Good luck for them, but it’s not so easy to say that it was lucky for Nigeria. Africa’s most populous country by far (180 million people) has a long history of dreadful presidents, but these two both rank quite high in that list.
Buhari has been president before. After a lengthy period of military rule, Nigeria got an elected civilian president in 1979 – who unfortunately proved to be spectacularly corrupt and incompetent. So in 1984 General Buhari seized power and imposed military discipline on the nation. The military then stayed in power for another fifteen years – but Buhari lasted only 20 months.

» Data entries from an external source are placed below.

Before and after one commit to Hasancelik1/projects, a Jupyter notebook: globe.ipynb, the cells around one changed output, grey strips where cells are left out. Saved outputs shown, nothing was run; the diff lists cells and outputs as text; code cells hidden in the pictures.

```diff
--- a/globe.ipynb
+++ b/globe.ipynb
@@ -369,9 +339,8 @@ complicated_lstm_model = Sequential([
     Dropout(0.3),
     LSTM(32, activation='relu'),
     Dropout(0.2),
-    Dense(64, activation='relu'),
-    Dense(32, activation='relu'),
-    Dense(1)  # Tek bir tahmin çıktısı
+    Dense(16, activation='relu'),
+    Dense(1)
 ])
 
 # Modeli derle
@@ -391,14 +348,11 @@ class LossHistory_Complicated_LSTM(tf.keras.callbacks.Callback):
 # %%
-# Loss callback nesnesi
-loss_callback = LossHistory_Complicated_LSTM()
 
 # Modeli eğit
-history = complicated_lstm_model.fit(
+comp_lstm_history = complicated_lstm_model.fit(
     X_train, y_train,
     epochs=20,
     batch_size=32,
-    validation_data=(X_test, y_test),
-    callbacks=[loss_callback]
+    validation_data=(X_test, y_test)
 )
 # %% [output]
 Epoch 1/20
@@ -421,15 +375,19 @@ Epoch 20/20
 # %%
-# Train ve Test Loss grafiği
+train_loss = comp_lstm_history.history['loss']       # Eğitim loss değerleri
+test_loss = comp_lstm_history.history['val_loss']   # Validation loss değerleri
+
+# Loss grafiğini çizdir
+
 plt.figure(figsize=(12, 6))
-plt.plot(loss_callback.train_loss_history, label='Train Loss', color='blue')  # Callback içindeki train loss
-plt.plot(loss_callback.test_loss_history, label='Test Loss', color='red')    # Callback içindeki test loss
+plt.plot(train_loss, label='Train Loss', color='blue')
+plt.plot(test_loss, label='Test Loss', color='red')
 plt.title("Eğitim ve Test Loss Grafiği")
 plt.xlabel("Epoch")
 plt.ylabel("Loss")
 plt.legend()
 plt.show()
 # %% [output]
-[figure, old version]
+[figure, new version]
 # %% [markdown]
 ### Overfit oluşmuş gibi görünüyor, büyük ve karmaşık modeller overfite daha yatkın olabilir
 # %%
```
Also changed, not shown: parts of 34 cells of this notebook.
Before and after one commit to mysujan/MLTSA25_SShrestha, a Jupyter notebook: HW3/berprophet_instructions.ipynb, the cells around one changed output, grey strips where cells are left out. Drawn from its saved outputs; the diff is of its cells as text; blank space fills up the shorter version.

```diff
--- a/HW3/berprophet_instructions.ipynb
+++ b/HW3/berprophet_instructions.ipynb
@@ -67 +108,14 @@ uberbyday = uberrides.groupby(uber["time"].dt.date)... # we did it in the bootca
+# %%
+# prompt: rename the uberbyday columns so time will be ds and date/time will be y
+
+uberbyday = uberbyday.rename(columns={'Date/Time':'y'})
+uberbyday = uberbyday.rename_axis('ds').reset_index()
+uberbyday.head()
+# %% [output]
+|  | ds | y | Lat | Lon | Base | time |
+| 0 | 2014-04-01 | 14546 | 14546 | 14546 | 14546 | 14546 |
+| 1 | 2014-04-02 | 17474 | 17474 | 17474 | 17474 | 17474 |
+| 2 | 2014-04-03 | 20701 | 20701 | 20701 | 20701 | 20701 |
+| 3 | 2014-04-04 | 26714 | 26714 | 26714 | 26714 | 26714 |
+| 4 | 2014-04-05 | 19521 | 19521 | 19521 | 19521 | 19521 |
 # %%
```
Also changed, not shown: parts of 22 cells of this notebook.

He jailed hundreds of politicians, officials and businessmen for corruption. Most were probably guilty, but he didn’t bother with proof. As part of his “War on Indiscipline,” he ordered Nigerians to form neat queues at bus stops, and sent whip-wielding soldiers to enforce the order. Civil servants who were late for work were publicly humiliated by being forced to do frog jumps.
So Buhari was overthrown by another general after only twenty months – but as soon as democracy returned in 1999, he began his campaign to return to the presidency. Every four years he runs again, and this time he might even make it. That’s partly because the four main opposition finally united and made him their candidate, but it’s also because Goodluck Jonathan is such a hopeless case.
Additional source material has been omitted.